The Federal Deposit Insurance Corporation (the “FDIC”) recently issued a Final Statement of Policy on Qualification for Failed Bank Acquisitions (the “Final Statement”). The Final Statement purports to balance the need for additional capital in the banking system and the contribution that “private investors” (including, without limitation, private equity funds) could make to meeting this need, on the one hand, and ensuring that such contributions are consistent with the basic concepts applicable to the effective and prudent operation of insured depository institutions and the protection of the Deposit Insurance Fund (the “DIF”), on the other hand. The FDIC will review the operation and impact of the Final Statement within 6 months of its approval and thereafter will make any adjustments it deems necessary. Because it reflects a policy and not a regulation, the Final Statement is not a rule and is not binding on the FDIC.
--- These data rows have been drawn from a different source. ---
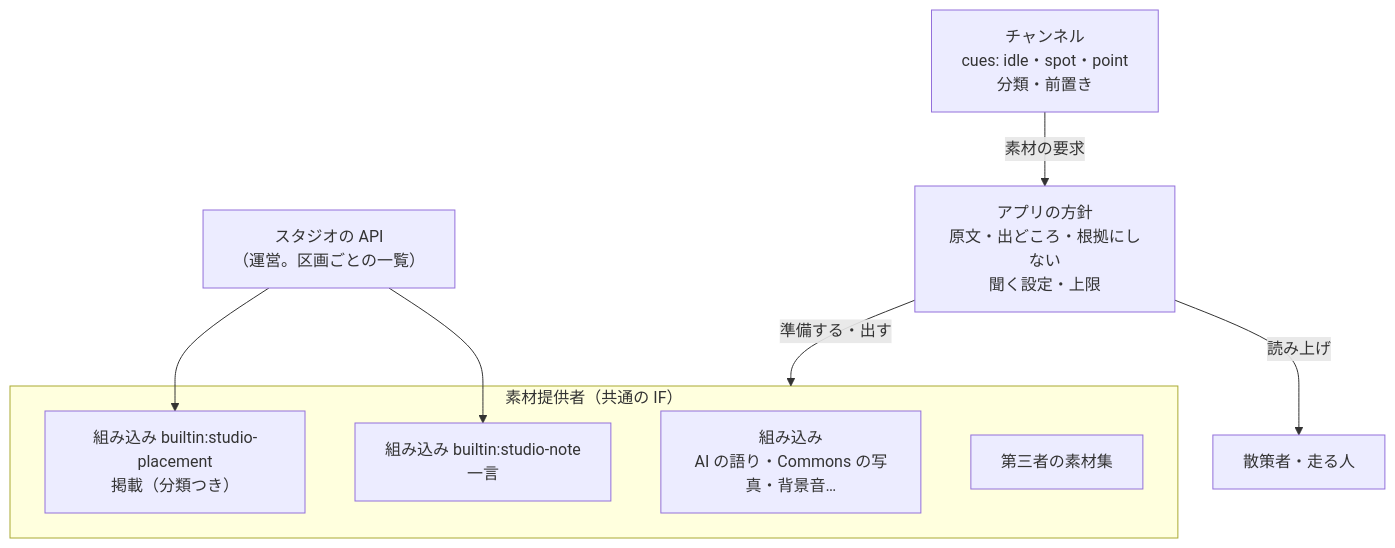
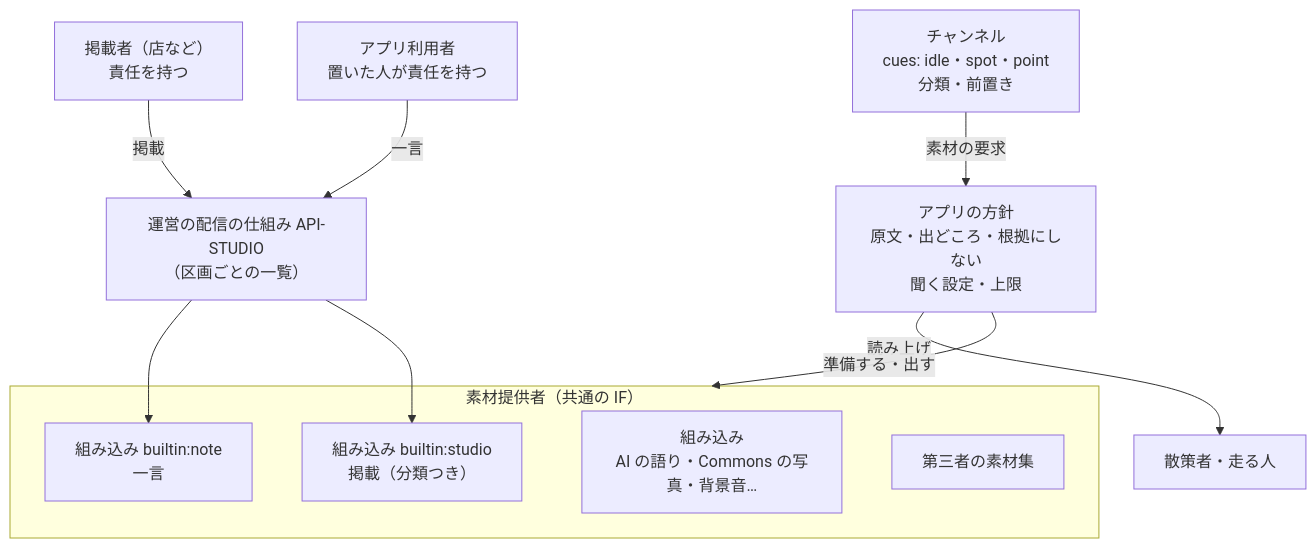
The diagram in docs/decisions/ADR-STUDIO-MATERIAL.md (duwenji/yorisoi-platform), drawn with Mermaid before and after one commit. The commit also changed other lines of this file and 1 other file, not shown here.

Commit message:
docs: ADR-STUDIO-MATERIAL スタジオは店などの掲載、一言は利用者の投稿と用語を切り分ける

````diff
--- a/docs/decisions/ADR-STUDIO-MATERIAL.md
+++ b/docs/decisions/ADR-STUDIO-MATERIAL.md
@@ -66,13 +69,15 @@
 ```mermaid
 flowchart TB
     subgraph 素材提供者["素材提供者（共通の IF）"]
         B["組み込み<br/>AI の語り・Commons の写真・背景音…"]
-        SN["組み込み builtin:studio-note<br/>一言"]
-        SP["組み込み builtin:studio-placement<br/>掲載（分類つき）"]
+        SN["組み込み builtin:note<br/>一言"]
+        SP["組み込み builtin:studio<br/>掲載（分類つき）"]
         T["第三者の素材集"]
     end
-    ST["スタジオの API<br/>（運営。区画ごとの一覧）"] --> SN & SP
+    ST["運営の配信の仕組み API-STUDIO<br/>（区画ごとの一覧）"] --> SN & SP
+    PB["掲載者（店など）<br/>責任を持つ"] -- "掲載" --> ST
+    US["アプリ利用者<br/>置いた人が責任を持つ"] -- "一言" --> ST
     CH["チャンネル<br/>cues: idle・spot・point<br/>分類・前置き"] -- "素材の要求" --> A
     A["アプリの方針<br/>原文・出どころ・根拠にしない<br/>聞く設定・上限"] -- "準備する・出す" --> 素材提供者
     A -- "読み上げ" --> U["散策者・走る人"]
 ```
````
The Final Statement reflects adjustments made to the July 2, 2009 Proposed Statement of Policy on Qualification for Failed Bank Acquisitions (the “Proposed Statement”) as a result of the FDIC’s review and consideration of comments received from a wide array of private investment firms, investment advisory firms, law firms, insured depository institutions, advocacy organizations, financial services trade associations, U.S. senators, labor unions, research organizations, academics and individuals. The Final Statement retains many elements of the Proposed Statement but makes significant changes to other elements; most notable among the changes is the removal of the “source of strength” requirement which would have required private investors to inject additional capital into an acquired depository institution in the event of certain financial difficulties. Although several commenters requested that the term “private capital investor” and similar terms used in the Proposed Statement be more precisely defined in light of the lack of a generally understood meaning for such terms, the FDIC, in an effort to retain maximum flexibility (albeit at the expense of clarity) revised the Final Statement to use the even more vague term “private investor.” While it is clear from the FDIC’s statements that private equity funds are intended to be covered under the “private investor” rubric, the uncertainty surrounding which other individuals and organizations are intended to be covered may discourage other potentially valuable investors from injecting additional capital into the banking system.
Scope of Applicability
The Final Statement applies prospectively to (a) private investors in a company proposing to assume deposit liabilities or assets from the resolution of a failed insured depository institution and (b) applicants for federal deposit insurance in the case of de novo charters issued in connection with the resolution of a failed insured depository institution.
Private investors who hold 5% or less of the total voting power of an acquired depository institution or its bank or thrift holding company would not be subject to the Final Statement in the absence of concerted action by such de minimis private investors (in which case they would likely constitute a “group” for the purposes of the Change in Depository Institution Control Act). The Final Statement does not apply to acquisitions of failed depository institutions completed before its effective date. In addition, a depository institution may apply to the FDIC for exemption from the requirements and prohibitions of the Final Statement if such institution has maintained a composite CAMELS rating of 1 or 2 continuously for a period of 7 years.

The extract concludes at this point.